47 Scopus citations

Abstract

Objective: To investigate cellular and humoral immunity in children immediately after severe head injury and during the early recovery period. Design: Prospective, observational study with factorial design. Setting: Pediatric ICU of a university teaching hospital. Patients: Fifteen children (median age 9.6 yrs, range 1.7 to 18) with head injury and Glasgow Coma Score of ≤7. Interventions: None. Measurements and Main Results: Skin testing with seven standard antigens was performed and blood samples were obtained for the following measurements: total lymphocyte count and subsets; proliferative response to phytohemagglutinin, concanavalin A, and pokeweed mitogen; and immunoglobulin concentrations on days 1, 7, and 14 and 3 months after injury. The effect of patient plasma on phytohemagglutinin-induced proliferative responses of normal donor lymphocytes was also assessed at these times. Anergy was present in 71% of patients on day 1, 54% of patients on day 7, 31% of patients on day 14, and 18% of patients at 3 months. Total, helper, and suppressor T-cell counts were decreased on day 1, and the T-cell response to phytohemagglutinin was decreased on days 1, 7, and 14 compared with values at 3 months. B-cell counts were increased on day 1, followed by an increase in serum immunoglobulin concentrations 1 to 2 wks later. The B-cell response to pokeweed mitogen was unchanged over the 3-month study period. The phytohemagglutinin responses of normal donor lymphocytes were decreased when incubated with patient plasma obtained on day 7 after injury. Conclusions: Severe head injury in children is associated with depressed cell-mediated immunity.
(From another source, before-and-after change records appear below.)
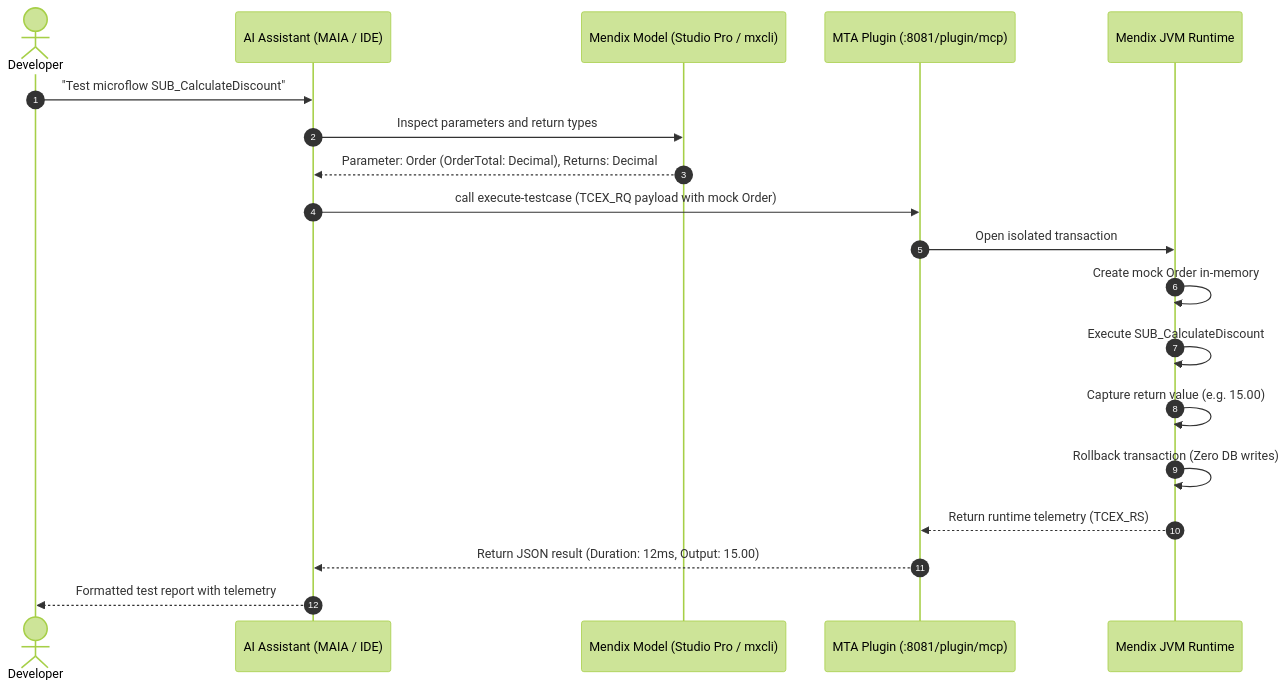
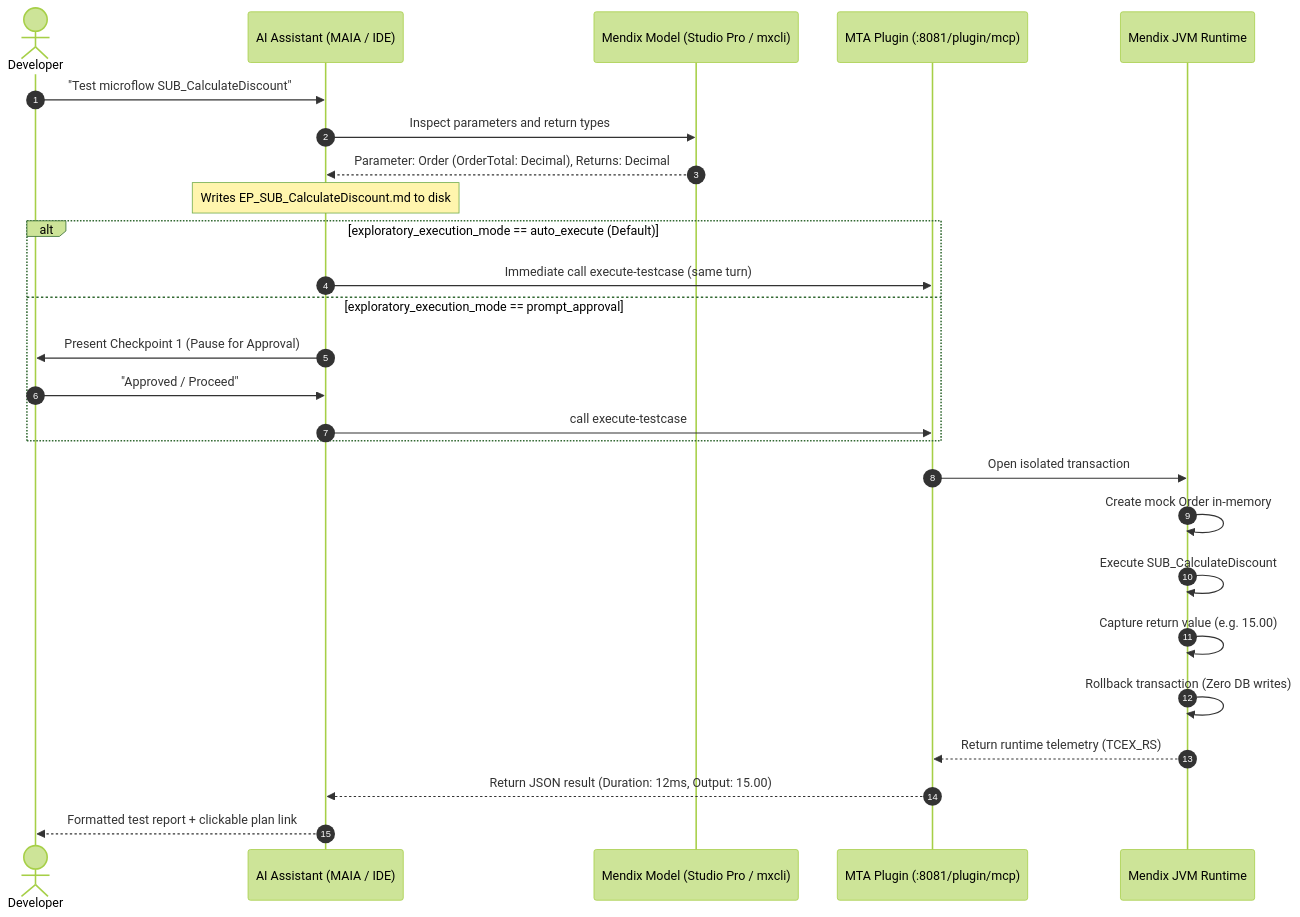
The diagram in additional/00-installation/exploratory-testing-setup.md (Menditect/documentation), drawn with Mermaid (forest theme) before and after one commit. The commit also changed other lines of this file, not shown here.

````diff
--- a/additional/00-installation/exploratory-testing-setup.md
+++ b/additional/00-installation/exploratory-testing-setup.md
@@ -241,22 +267,29 @@
 ```mermaid
 sequenceDiagram
     autonumber
     actor User as Developer
     participant AI as AI Assistant (MAIA / IDE)
     participant Model as Mendix Model (Studio Pro / mxcli)
     participant Plugin as MTA Plugin (:8081/plugin/mcp)
     participant JVM as Mendix JVM Runtime
 
     User->>AI: "Test microflow SUB_CalculateDiscount"
     AI->>Model: Inspect parameters and return types
     Model-->>AI: Parameter: Order (OrderTotal: Decimal), Returns: Decimal
-    AI->>Plugin: call execute-testcase (TCEX_RQ payload with mock Order)
+    Note over AI: Writes EP_SUB_CalculateDiscount.md to disk
+    alt exploratory_execution_mode == auto_execute (Default)
+        AI->>Plugin: Immediate call execute-testcase (same turn)
+    else exploratory_execution_mode == prompt_approval
+        AI->>User: Present Checkpoint 1 (Pause for Approval)
+        User->>AI: "Approved / Proceed"
+        AI->>Plugin: call execute-testcase
+    end
     Plugin->>JVM: Open isolated transaction
     JVM->>JVM: Create mock Order in-memory
     JVM->>JVM: Execute SUB_CalculateDiscount
     JVM->>JVM: Capture return value (e.g. 15.00)
     JVM->>JVM: Rollback transaction (Zero DB writes)
     JVM-->>Plugin: Return runtime telemetry (TCEX_RS)
     Plugin-->>AI: Return JSON result (Duration: 12ms, Output: 15.00)
-    AI-->>User: Formatted test report with telemetry
+    AI-->>User: Formatted test report + clickable plan link
 ```
````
Plasma immunosuppressive factors may contribute to T-cell dysfunction.

Original languageEnglish
Pages (from-to)822-828
Number of pages7
JournalCritical Care Medicine
Volume23
Issue number5
DOIs
StatePublished - 1995

Keywords

  • B cells
  • T cells
  • critical illness
  • head injury
  • immunity
  • immunoglobulin
  • immunosupppression
  • infection
  • lymphocytes
  • mitogens
  • neurologic emergencies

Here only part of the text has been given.